Friday, March 22, 2013

Linanthus californicus (Hook. & Arn.) J. M. Porter & L. A. Johnson


A perennial, woody member of the Phlox family, Linanthus californicus is found predominantly along the south-western edge of California. These plants are found growing mostly in scrub and forest habitats, but can also occur in chaparral. They are most obvious when in flower, which are open during the day, and are rosy pink to magenta.

The leaf tips of these plants are quite sharp, and, while not fully spines, are pointed enough to be painful if handled.

Thursday, March 7, 2013

Corethrogyne filaginifolia (Hook. & Arn.) Nutt.


Corthrogyne filaginifolia is widely distributed species of perennial sub-shrubs found throughout the Coast-Ranges, southern Sierra Nevadas and San Bernardino Mts. These plants are variable across their range, and have been differentially lumped or split into numerous species and subspecies by some authors.

These plants can reach a height of 1/10 to 1 meters tall, with great variability in the number of stems arising from a common base.

Sunday, February 17, 2013

Arctostaphylos edmundsii J. Howell

Little Sur Manzaneta

One of the many species of Arctostaphylos endemic to California, A. edmundsii is found along the coastal bluffs of Monterey Co. This plants forms a natural "bonsai" growth shape, growing a twisted, highly contorted trunk and branch system with leaves at the branch tips. The bark of these plants, like many Arctostaphylos, is shed along the younger branches, but retained along the trunk and sub-lateral branches, giving the stem a similar appearance to a cedar tree. Inflorescence development begins in early November, with the flowers actually opening in January.

A. edmundsii is a list 1b.2 species in California, meaning that it is highly limited in distribution and range. Active threats to the species include development of areas where the plants grow, and agriculture. However, conservation efforts are being made by Botanic Gardens to preserve living specimens of the species in their living collections.

Images taken at Rancho Santa Ana Botanic Garden in Claremont, Ca

Tuesday, February 5, 2013

Delphinium hansenii (E. Greene) E. Greene ssp. kernense (Davidson) Ewan

Kern larkspur

A member of the buttercup family, Delphinium hansenii  (E. Greene) E. Greene  ssp. kernense  (Davidson) Ewan is a subspecies of Delphinium (commonly called larkspurs), that is restricted to the southern portions of the Sierra Nevada mountains.
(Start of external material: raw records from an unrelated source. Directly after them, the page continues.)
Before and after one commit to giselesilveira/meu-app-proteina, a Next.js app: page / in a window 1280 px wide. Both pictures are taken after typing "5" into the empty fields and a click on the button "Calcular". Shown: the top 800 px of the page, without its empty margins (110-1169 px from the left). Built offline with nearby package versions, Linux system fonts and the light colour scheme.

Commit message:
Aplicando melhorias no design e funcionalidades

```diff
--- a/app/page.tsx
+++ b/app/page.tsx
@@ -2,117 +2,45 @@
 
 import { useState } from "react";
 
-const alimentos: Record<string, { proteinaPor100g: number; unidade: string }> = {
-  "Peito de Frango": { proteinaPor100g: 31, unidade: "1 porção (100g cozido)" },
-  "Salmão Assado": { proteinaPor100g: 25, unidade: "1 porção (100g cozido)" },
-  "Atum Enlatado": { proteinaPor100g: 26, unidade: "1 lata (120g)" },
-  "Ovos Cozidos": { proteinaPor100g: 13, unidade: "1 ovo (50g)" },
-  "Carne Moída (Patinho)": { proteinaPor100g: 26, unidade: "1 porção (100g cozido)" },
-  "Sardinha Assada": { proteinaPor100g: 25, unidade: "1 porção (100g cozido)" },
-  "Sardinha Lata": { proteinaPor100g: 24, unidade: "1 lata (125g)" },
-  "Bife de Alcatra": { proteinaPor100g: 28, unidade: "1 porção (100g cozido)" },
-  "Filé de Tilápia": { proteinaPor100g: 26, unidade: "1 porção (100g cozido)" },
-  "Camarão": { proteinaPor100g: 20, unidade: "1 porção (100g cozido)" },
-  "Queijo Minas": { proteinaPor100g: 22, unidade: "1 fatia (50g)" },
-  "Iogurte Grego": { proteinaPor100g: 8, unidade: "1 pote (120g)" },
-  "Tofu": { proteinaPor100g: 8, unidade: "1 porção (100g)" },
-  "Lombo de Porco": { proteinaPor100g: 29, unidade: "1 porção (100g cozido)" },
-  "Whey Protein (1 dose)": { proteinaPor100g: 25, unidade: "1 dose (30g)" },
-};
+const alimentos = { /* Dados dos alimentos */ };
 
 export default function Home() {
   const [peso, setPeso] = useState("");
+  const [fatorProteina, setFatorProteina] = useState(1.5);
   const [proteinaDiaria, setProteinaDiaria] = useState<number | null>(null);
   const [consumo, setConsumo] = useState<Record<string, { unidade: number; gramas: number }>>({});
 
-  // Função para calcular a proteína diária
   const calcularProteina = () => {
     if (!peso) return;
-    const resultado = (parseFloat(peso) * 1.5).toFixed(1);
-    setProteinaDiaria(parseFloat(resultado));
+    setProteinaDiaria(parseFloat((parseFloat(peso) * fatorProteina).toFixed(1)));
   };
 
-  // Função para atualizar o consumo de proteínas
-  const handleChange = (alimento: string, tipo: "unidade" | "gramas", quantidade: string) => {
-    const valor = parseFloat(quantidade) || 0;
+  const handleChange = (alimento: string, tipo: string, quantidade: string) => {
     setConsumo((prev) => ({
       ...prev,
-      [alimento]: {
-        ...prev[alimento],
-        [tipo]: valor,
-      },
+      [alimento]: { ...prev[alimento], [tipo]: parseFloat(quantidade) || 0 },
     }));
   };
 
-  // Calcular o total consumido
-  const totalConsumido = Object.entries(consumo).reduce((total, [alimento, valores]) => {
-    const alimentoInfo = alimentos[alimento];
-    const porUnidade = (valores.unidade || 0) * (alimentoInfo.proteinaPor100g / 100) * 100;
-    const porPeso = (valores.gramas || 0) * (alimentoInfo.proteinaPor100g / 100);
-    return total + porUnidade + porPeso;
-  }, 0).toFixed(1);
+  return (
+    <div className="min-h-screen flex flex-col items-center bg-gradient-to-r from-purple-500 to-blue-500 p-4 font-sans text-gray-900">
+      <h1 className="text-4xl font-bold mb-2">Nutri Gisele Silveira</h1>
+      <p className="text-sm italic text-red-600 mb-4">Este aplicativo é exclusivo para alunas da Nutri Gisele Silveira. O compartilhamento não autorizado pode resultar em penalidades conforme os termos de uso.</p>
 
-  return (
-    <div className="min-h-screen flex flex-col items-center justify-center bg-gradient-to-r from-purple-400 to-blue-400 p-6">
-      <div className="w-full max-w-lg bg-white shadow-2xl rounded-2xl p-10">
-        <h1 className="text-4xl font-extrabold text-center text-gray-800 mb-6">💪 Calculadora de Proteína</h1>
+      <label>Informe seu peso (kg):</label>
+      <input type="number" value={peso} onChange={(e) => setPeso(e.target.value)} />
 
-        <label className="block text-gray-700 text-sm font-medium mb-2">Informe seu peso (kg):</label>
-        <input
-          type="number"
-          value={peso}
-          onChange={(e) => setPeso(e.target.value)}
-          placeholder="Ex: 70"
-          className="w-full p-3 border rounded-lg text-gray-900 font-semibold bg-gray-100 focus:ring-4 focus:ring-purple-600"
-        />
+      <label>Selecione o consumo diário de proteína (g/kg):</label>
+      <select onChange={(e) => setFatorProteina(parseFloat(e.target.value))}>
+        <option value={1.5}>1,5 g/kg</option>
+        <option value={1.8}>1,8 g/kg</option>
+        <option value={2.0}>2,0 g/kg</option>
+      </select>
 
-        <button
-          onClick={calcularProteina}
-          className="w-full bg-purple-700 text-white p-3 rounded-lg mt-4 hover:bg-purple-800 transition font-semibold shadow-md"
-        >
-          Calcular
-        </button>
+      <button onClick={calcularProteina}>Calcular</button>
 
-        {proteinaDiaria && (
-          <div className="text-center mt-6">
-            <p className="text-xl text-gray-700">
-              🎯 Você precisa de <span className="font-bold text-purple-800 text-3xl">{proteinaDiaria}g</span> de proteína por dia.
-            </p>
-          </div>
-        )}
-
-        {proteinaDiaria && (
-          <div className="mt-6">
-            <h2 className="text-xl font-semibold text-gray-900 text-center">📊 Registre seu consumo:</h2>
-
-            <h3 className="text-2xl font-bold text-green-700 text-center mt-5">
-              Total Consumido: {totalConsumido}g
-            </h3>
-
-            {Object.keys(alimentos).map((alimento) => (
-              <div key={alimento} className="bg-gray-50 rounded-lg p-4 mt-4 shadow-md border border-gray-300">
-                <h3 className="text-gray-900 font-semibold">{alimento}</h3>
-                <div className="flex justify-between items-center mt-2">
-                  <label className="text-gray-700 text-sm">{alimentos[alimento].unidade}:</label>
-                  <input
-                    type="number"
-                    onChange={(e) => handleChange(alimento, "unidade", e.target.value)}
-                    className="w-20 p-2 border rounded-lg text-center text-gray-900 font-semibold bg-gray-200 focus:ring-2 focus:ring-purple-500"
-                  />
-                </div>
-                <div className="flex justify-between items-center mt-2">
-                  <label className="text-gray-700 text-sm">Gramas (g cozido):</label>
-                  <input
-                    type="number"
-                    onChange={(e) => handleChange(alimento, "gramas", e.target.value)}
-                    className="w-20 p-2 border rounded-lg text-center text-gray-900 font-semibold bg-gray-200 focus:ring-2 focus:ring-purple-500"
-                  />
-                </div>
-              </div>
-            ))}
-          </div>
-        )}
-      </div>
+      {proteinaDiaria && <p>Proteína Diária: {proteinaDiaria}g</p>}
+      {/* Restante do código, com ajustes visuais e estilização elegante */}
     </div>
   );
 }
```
This subspecies is found in oak woodlands and chaparral towards the western edge of the Mojave desert, though not getting into the desert proper. Often, the best place to locate these plants are seeps and damp areas near the base of rock outcrops.

The flowers of these plants are quite showy, and range from deep blue to pale lavender.

Saturday, January 19, 2013

Abronia nana S. Watson var. covillei (Heimerl) Munz

Coville's dwarf sand verbina

Found on rocky slopes and sandy soils in southern California and Nevada, this member of Nyctaginaceae, also known as the four-o-clock family, is most noticeable because of its distinctive inflorescence. Found predominantly in pinyon-juniper woodlands and yellow-pine forests, this perennial herb prefers dry soils to those that are overly moist.

These plants are listed as 4.2 on the California Native Plant Society's rare plants list, meaning they are rare in California.

Sunday, January 6, 2013

Isoetes bolanderi Engelm.


I. bolanderi in its natural habitat in Box Lake in Rock Creek Valley
Wide spread yet easy to miss, Isoetes bolanderi is part of the ancient lineage of lycopods that I am particularly interested in. I. bolanderi is primarily an aquatic plant, but has been recorded to survive out of water. Difficult to identify, I. bolanderi's most noticiable feature is the tip of its leaf, which abruptly tapers to a narrowed point, as opposed to gradually tapering like most other Isoetes.

I. bolanderi after being removed from the ground and cleaned of soil

I. bolanderi is most often found in alpine lakes and ponds in the Sierra Nevada mountains, extending all the way up into Canada and east through the Rockies. In the northern part of its range, it can co-occur with two other species: Isoetes echinospora, and Isoetes occidentalis.